|committer||Russ Cox <firstname.lastname@example.org>||Wed May 26 00:23:40 2021 +0000|
README.md: fix link Change-Id: If95523697fe41cd0856abb156c6aeb6cd1f52ddf Reviewed-on: https://go-review.googlesource.com/c/blog/+/322749 Trust: Russ Cox <email@example.com> Run-TryBot: Russ Cox <firstname.lastname@example.org> Reviewed-by: Russ Cox <email@example.com>
This repository holds the Go Blog server code and content.
The easiest way to install is to run
go get -u golang.org/x/blog. You can also manually git clone the repository to $GOPATH/src/golang.org/x/blog.
To run the blog server locally:
go run . -reload
and then visit http://localhost:8080/ in your browser.
Articles are written in the x/tools/present format. Articles on the blog should have broad interest to the Go community, and are mainly written by Go contributors. We encourage you to share your experiences using Go on your own website, and to share them with the Go community. Hugo is a static site server written in Go that makes it easy to write and share your stories.
This repository uses Gerrit for code changes. To learn how to submit changes to this repository, see https://golang.org/doc/contribute.html.
The main issue tracker for the blog is located at https://github.com/golang/go/issues. Prefix your issue with “x/blog:” in the subject line, so it is easy to find.

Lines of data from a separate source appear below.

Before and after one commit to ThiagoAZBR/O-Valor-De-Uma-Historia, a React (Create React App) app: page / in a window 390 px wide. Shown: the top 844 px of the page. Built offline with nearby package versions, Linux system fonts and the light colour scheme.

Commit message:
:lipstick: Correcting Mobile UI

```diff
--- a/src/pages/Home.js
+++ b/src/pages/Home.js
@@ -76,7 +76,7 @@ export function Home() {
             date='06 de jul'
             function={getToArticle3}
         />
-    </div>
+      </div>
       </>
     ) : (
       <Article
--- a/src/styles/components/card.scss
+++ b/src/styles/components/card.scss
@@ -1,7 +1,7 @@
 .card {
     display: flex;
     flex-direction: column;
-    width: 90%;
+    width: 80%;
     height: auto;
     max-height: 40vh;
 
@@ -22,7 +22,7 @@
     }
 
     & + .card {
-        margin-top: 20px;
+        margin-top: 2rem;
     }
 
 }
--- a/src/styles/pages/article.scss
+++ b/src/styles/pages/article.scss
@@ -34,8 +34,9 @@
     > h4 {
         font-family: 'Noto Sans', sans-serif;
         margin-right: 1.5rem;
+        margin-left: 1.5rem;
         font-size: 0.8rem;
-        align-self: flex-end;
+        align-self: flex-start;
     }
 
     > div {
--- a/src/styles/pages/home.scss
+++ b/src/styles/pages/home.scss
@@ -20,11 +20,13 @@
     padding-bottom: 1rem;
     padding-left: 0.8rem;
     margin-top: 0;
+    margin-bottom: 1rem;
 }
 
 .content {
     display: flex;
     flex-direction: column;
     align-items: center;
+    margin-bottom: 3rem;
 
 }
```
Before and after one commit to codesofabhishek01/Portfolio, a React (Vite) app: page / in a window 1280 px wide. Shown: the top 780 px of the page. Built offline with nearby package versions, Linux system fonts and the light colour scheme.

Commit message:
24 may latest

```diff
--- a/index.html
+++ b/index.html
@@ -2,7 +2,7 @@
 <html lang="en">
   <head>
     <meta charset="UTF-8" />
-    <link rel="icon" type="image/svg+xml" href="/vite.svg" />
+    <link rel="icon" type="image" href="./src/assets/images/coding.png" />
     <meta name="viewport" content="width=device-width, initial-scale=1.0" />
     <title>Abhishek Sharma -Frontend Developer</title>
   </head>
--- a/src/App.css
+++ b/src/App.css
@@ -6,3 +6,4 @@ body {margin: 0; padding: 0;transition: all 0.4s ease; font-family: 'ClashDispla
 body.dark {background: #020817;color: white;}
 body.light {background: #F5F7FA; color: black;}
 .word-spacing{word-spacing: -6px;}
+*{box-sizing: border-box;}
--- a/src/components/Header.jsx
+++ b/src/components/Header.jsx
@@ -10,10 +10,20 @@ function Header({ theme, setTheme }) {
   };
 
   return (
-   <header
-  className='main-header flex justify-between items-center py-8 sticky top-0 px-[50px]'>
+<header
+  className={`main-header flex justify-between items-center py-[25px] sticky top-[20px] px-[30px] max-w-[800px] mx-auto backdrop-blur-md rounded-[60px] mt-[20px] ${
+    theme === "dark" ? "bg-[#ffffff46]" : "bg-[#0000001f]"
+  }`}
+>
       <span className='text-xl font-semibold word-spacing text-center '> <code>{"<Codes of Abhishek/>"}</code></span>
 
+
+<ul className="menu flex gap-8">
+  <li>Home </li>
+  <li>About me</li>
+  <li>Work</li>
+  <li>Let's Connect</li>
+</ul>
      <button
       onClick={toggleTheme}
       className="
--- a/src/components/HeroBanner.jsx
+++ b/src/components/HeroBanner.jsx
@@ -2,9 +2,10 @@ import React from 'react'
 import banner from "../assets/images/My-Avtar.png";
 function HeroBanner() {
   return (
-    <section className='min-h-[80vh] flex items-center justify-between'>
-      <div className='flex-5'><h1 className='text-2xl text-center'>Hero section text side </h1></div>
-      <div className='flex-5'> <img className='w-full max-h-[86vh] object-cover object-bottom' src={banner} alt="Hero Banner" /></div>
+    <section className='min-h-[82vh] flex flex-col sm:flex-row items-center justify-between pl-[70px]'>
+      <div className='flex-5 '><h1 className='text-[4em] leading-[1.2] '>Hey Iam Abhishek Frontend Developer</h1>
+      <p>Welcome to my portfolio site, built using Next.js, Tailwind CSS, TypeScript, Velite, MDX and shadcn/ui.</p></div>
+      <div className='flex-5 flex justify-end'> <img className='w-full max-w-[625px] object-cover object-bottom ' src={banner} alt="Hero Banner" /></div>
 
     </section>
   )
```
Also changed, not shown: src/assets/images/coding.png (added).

The Google Cloud project triggers a fresh deploy of the blog on each submit but that deployment is published to a temporary URL.
To publish the blog to blog.golang.org, you need access to the Cloud Console for the golang-org project. Then:
Visit the builds list and click on the build hash for the most recent build with trigger name “Redeploy-blog-on-blog-commit”.
Scrolling to the bottom of the build log, you will find a URL in a log message like
Deployed service [blog] to [https://TEMPORARYURL.appspot.com]
Copy that URL and load it in your browser. Check that it looks OK.
Assuming it does, visit the AppEngine versions list. Click “Migrate Traffic” on the new entry to move 100% of the blog.golang.org traffic to the new version.